This post should hopefully be the first one in a series revolving around my new vSphere homelab. I have been running vSphere nested labs for quite a while, self-built or using the mighty Autolab, but recently I had both the need and the opportunity to put together a small “all-physical” lab. I will publish a post in the coming weeks with more details about its architecture and setup (hey! I’m still building it!) but I decided to pull the trigger and document a little inconvenience I managed to overcome quite easily. I hope you might find this info useful!
My lab runs on Intel NUC Kits, specifically on the latest model, the i5-based DC53427HYE. Again, I’ll be happy to give you more details and feedback in the future, but for now let’s just say that, for the sake of successfully installing ESXi 5.1 on this hardware, I needed to start the installation by booting from an USB drive created from a customized ISO image which included the NUC’s Network Card drivers.
The procedure to create such a custom ISO image involves a very nifty tool called ESXi Customizer, the Intel NIC Driver in .vib format and, of course, the standard ESXi 5.1 ISO. The whole process is described in detail here, where links are provided to dowload all the bits and pieces.
As soon as the Custom ISO was ready (it took only a few seconds) I went for Unetbootin to make a bootable USB thumb drive to boot from. I have used Unetbootin in the past successfully, using the standard ESXi 5.1 ISO as the source image, and it always worked. This time though it didn’t. Only a few files were copied onto the USB drives (the process was surprisingly too fast), de facto making it useless. Mmmh. Weird.
Then I remembered of another cool tool I use to create bootable USB drives with the latest and greatest Linux distributions: Linux Live USB Creator. LiLi (that’s its friendly name) recognised the ISO as “VMware ESXi 5.1” but refused to proceed as, according to the tool, the image was “corrupted”. Mmmh… Even weirder.
I began to fear the worse… then something come to my mind: Rufus! This one is another tool, very similar to Unetbootin, but faster and with a bunch of extra useful features. Needless to say, it worked where the other tools have failed!
This is what I did:
I grabbed a spare USB drive and attached it to my laptop, then launched Rufus (the latest version is 126.96.36.1990) and selected the following options (exactly as showed in the screenshot below):
- MBR partition scheme for BIOS or UEFI Computers
- FAT32 File System
- 4096 bytes Cluster Size
- Quick Format
- Create a Bootable Disk using: ISO Image
Then I selected my Custom ISO Image and I received this warning:
I decided to leave the ISO unmodified, and you should do the same, so be sure to select “No” when prompted.
*** UPDATE *** I found out that with ESXi 6.0 it is advisable to replace the “obsolete” menu.c32 with the newest one, otherwise the USB key won’t boot properly. So you should answer YES when prompted in the above dialog and let Rufus download the right file.
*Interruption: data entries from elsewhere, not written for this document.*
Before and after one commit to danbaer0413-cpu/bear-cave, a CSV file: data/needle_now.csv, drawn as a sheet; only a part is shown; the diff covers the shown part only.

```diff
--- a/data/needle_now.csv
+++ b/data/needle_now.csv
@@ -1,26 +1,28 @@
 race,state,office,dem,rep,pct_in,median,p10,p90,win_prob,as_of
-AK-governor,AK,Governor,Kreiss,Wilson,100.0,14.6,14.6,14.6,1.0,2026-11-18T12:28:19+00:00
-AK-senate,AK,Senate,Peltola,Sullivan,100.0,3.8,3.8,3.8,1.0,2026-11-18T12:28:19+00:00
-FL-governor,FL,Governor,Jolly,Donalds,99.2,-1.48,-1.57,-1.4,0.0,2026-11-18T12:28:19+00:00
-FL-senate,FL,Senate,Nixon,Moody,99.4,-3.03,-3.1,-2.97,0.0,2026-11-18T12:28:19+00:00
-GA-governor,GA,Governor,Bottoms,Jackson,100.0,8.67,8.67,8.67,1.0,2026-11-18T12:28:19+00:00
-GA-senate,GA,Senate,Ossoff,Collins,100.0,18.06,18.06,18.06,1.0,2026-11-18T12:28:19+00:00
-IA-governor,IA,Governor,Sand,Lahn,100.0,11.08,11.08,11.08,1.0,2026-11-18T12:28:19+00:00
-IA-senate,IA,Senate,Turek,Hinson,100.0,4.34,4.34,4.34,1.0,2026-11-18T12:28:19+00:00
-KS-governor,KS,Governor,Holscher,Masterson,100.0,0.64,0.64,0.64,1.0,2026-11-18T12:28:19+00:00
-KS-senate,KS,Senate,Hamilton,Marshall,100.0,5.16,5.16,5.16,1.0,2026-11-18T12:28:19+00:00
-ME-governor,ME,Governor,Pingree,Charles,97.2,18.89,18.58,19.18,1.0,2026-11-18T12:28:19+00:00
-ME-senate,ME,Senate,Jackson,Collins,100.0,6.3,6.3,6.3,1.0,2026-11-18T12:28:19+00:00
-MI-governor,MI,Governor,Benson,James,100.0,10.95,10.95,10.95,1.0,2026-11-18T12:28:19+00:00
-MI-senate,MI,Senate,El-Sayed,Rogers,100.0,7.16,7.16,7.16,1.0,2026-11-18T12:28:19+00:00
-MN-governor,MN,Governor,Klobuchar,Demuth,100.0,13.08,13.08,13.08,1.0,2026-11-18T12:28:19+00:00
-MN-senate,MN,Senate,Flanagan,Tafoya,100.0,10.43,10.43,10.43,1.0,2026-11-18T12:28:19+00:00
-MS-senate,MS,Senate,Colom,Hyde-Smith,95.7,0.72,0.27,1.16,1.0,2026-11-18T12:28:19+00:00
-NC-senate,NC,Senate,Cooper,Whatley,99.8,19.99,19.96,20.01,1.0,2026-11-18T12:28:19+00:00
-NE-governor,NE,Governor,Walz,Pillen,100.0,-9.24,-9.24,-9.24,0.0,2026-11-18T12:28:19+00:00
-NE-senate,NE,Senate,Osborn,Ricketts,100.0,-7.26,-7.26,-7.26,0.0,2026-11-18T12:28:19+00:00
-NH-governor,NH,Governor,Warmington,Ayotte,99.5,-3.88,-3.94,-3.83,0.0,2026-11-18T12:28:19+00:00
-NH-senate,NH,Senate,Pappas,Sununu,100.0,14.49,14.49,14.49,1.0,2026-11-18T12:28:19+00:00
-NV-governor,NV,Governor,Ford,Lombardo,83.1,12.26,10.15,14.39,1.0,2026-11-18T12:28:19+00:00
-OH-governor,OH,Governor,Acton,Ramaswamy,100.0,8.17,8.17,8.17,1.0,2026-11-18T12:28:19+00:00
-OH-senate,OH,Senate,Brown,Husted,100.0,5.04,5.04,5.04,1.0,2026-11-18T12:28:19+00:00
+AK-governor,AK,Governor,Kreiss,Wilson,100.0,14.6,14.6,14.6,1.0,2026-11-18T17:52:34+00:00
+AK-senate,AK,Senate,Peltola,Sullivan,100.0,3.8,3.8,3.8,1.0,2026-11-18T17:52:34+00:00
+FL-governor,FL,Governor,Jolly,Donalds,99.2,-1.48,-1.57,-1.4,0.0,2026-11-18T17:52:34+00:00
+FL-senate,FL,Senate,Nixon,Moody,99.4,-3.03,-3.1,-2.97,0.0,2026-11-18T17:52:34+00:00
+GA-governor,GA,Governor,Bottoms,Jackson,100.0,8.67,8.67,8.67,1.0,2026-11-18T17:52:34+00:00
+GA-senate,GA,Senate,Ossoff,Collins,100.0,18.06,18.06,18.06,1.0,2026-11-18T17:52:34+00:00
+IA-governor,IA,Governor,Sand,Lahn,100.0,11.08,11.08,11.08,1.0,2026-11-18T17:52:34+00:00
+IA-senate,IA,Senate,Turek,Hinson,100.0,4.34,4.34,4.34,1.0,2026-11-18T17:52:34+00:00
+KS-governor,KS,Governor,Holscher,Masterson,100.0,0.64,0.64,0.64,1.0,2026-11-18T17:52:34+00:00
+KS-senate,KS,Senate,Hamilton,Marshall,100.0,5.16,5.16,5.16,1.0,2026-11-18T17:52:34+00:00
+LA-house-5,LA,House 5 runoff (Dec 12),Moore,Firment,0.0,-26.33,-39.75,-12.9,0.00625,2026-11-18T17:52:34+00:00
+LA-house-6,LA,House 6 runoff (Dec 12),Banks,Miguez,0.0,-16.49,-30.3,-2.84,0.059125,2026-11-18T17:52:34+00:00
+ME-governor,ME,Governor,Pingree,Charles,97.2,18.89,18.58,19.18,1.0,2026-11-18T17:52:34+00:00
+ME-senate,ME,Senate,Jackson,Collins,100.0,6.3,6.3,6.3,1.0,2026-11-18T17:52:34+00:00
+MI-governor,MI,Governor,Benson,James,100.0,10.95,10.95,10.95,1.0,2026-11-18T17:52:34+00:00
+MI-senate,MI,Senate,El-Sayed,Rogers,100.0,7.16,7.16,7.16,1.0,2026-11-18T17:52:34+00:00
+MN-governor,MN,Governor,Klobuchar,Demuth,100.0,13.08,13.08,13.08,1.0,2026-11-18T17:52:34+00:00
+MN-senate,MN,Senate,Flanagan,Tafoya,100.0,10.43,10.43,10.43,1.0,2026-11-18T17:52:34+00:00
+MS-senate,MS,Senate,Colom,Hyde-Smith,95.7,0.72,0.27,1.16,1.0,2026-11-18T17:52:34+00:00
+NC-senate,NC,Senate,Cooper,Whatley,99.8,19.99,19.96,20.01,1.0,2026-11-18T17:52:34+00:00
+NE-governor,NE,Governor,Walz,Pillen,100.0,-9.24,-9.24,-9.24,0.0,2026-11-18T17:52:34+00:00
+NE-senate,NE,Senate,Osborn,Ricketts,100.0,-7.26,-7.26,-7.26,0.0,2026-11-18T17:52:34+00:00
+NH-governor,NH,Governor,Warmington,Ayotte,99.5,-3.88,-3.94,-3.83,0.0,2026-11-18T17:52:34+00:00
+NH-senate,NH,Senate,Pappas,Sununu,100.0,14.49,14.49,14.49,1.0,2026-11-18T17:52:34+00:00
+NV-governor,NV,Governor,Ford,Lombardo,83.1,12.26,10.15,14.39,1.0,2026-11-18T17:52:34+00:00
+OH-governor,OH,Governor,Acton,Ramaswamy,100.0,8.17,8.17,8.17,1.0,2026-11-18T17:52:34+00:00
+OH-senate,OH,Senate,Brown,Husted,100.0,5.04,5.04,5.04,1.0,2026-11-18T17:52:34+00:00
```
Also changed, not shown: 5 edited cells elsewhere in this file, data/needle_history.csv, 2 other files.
Rufus tool only a couple of minutes to prepare the bootable USB drive.
All I can say is that it saved my day and I successfully installed three Intel NUC ESXi Hosts using this thumb drive!